The studies of this volume focus on a variety of narratives produced by Muslim and Christian women, by non-Muslims and Muslims, as well as by natives and outsiders alike. They dispel European Orientalist stereotypes and cross class divides and ethnic identities. Travel accounts of outsiders provide us with valuable observations of daily life in the city that residents often overlooked.
Notes on Contributors
Christoph Herzog and Richard Wittmann
Part I: European and Ottoman Women in the Empire
Part II: Outside Observers of Istanbul
Pablo Martín Asuero
Part III: Jewish Communities
David M. Bunis
Part IV: Armenian and Bulgarian Christian Communities
As a consequence of the political developments following World War I, the Ottoman Empire has been treated by a great number of historians above all as an intrinsic part of Turkish national history. Although the academic community has recognized that the Ottoman Empire was, in fact, multiethnic and multicultural, this recognition has too rarely been translated into scholarly practice. This is due in large part to the fragmentation of Ottoman studies into various academic disciplines that only infrequently communicate with one another: as examples, Turkish-language literature predominantly produced by Muslims is treated by Turkish Literature experts and Turkologists in the West; Ottoman Ladino literature falls within the purview of Romance studies; the empire’s Greeks are studied within the field of Byzantine and Hellenic studies; and so on.

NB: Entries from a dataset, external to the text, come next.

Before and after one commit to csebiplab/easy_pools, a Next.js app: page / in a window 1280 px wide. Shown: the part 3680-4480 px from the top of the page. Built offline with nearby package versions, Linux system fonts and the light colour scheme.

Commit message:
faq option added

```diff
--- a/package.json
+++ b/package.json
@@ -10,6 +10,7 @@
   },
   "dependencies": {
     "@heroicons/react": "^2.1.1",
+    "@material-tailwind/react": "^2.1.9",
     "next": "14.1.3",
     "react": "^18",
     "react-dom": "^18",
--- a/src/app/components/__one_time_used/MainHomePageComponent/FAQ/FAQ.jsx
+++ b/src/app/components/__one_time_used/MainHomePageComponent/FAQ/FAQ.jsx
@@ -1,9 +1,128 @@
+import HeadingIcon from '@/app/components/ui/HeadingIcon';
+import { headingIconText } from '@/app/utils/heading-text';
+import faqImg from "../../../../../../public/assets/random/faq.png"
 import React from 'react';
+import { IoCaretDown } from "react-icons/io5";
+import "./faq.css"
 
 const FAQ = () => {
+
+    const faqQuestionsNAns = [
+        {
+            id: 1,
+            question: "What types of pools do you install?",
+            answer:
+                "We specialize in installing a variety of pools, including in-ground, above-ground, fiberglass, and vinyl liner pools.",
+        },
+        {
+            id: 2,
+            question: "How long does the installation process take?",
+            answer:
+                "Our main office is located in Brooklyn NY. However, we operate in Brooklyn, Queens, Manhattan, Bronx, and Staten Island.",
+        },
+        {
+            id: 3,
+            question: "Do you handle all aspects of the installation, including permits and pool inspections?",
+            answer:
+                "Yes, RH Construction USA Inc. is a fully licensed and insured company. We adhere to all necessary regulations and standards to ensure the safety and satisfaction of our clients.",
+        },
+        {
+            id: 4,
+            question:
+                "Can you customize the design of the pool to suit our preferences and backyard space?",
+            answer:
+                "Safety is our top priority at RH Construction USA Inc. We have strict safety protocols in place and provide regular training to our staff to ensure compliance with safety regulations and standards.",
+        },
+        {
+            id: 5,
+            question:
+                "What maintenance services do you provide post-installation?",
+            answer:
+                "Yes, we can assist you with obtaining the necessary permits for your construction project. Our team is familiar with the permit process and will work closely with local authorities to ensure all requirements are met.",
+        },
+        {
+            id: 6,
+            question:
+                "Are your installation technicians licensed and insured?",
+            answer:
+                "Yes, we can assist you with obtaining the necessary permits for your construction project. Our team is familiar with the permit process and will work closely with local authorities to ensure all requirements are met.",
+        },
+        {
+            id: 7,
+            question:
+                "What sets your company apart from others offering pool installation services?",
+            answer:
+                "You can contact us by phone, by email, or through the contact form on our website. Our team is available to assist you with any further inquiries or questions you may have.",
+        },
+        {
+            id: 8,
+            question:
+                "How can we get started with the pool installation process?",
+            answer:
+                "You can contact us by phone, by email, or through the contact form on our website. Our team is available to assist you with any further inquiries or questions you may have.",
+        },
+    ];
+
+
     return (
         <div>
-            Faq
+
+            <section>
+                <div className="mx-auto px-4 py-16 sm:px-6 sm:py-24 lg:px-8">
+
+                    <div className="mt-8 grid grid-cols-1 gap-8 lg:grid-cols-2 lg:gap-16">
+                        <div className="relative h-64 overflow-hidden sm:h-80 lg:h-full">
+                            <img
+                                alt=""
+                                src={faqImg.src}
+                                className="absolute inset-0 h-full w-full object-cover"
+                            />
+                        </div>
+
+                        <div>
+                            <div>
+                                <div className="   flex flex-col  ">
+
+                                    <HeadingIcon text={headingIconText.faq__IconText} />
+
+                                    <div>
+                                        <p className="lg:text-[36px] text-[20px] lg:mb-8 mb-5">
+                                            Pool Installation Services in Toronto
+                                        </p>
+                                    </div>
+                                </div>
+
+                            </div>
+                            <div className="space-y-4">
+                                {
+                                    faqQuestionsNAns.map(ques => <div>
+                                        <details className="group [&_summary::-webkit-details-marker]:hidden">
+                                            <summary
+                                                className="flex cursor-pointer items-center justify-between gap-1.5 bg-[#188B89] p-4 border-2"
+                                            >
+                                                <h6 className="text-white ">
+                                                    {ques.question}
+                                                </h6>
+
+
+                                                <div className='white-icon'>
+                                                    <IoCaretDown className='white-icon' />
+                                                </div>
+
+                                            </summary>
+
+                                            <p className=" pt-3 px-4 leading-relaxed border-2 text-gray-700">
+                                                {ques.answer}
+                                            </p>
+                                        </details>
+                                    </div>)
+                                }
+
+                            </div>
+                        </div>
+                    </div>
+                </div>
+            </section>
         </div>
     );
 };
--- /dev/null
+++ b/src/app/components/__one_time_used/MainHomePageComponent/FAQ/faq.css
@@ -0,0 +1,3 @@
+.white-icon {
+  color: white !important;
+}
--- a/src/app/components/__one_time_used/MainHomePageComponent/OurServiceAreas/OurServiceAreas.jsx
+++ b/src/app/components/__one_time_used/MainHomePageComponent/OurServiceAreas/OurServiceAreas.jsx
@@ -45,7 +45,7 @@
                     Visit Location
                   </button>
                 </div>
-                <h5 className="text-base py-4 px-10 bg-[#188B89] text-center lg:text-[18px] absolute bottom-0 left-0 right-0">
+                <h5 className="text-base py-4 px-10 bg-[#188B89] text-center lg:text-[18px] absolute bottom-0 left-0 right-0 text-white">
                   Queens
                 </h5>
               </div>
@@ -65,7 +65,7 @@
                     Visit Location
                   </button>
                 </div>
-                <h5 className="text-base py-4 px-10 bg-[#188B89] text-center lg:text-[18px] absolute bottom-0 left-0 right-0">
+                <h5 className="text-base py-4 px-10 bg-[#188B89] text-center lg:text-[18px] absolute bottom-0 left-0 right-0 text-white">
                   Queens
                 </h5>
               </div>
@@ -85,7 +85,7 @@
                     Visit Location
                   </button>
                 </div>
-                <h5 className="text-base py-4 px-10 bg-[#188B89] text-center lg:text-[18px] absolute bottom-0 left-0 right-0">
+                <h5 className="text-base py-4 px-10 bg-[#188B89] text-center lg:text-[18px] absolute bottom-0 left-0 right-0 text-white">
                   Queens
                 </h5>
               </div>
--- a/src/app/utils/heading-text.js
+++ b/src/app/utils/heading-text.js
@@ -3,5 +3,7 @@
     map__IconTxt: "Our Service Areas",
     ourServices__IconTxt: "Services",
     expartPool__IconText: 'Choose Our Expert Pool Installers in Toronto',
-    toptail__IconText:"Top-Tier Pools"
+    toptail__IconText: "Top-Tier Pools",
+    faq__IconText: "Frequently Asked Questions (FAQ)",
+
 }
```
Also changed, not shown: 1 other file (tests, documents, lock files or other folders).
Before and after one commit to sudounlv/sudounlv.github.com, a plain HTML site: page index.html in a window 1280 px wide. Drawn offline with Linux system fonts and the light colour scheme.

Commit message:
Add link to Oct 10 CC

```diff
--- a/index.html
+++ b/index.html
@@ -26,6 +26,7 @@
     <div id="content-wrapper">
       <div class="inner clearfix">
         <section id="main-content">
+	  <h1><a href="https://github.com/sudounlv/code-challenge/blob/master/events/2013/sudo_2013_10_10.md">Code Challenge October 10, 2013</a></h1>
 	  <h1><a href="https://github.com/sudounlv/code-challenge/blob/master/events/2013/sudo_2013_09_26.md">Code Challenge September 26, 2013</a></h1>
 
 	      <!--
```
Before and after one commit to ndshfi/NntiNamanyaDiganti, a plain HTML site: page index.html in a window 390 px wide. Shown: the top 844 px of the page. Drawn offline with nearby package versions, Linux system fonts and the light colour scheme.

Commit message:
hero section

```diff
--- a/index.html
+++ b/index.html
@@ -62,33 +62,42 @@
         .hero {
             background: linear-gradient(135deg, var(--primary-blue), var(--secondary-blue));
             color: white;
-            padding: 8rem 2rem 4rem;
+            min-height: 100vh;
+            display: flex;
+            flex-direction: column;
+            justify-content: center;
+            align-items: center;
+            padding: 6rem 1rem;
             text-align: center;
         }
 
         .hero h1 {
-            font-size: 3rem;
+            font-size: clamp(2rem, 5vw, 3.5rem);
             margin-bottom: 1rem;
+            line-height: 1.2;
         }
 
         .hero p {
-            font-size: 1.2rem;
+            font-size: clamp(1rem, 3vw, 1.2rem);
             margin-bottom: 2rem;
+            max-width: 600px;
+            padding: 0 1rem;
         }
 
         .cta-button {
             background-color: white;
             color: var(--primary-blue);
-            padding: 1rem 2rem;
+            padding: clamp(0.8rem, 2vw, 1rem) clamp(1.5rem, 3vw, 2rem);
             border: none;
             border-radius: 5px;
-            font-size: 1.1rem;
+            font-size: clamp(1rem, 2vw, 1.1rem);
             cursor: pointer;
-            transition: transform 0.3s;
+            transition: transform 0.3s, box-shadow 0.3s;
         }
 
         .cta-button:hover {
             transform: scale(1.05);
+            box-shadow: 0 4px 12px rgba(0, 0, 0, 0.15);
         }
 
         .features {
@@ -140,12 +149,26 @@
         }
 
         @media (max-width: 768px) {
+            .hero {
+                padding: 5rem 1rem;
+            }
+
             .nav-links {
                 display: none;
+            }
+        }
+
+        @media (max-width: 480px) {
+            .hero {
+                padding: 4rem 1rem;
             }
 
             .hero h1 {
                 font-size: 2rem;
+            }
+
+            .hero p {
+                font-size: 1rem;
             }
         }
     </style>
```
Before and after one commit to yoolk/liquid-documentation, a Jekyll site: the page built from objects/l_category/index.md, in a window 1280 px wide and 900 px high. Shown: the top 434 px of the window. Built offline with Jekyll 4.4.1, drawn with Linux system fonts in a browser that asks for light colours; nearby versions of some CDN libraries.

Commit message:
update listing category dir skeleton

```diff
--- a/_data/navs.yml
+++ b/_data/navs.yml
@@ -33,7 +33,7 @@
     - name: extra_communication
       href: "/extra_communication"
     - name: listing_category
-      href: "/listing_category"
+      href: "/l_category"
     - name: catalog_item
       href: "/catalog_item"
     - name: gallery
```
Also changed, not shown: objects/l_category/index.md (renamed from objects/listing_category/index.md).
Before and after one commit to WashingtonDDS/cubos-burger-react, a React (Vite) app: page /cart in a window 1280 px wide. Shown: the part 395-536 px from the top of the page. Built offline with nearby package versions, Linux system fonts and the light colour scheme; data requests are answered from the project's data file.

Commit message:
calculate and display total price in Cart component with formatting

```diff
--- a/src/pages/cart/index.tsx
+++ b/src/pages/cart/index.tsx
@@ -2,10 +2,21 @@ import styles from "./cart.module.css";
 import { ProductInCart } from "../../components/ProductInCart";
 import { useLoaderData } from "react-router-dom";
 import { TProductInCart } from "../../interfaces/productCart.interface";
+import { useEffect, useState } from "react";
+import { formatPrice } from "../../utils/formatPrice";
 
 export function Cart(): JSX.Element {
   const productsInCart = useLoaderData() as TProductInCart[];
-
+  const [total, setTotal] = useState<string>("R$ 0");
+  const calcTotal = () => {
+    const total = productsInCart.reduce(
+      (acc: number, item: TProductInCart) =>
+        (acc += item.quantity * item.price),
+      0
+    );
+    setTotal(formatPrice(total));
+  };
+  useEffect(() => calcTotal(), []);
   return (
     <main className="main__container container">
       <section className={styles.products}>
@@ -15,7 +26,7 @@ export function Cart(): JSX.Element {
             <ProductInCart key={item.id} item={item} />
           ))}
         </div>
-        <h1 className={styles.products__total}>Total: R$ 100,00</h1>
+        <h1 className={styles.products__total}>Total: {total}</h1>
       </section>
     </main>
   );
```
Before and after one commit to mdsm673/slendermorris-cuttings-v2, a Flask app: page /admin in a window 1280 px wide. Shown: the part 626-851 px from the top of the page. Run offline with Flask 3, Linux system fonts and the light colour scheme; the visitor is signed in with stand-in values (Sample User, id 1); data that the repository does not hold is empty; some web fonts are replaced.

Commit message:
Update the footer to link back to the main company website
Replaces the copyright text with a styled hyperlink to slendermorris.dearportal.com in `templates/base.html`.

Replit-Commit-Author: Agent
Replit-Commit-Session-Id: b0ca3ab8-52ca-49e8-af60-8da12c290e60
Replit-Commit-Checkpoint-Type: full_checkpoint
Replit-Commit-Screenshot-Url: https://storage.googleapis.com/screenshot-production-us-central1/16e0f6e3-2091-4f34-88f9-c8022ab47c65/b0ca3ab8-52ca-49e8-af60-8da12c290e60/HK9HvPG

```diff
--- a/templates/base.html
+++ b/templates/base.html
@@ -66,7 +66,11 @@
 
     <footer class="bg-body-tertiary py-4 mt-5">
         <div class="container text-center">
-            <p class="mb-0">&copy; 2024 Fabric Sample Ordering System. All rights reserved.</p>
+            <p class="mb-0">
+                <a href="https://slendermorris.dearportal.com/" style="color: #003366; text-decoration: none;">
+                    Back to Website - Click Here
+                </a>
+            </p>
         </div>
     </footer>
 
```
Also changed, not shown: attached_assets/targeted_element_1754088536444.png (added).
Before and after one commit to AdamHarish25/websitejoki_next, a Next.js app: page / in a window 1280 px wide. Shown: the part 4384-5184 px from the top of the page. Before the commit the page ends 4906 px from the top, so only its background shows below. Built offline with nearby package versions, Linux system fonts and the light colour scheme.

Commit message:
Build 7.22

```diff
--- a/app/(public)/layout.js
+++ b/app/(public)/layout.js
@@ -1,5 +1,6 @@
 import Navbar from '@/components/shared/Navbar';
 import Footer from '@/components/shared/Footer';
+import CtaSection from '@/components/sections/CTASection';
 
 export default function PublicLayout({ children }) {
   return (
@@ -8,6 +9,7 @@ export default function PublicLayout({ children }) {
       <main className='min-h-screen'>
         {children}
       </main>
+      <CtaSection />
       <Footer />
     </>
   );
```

This publication series aims to bring all of these perspectives together in a historically specific and responsible way by providing a key publication platform for scholars aiming to study the narrative sources of a vast geographic region, stretching, at times, from Bosnia to the Yemen, in its full complexity as a multilingual and multiethnic Empire.
For further information about the series please contact Michael Greenwood at [email protected]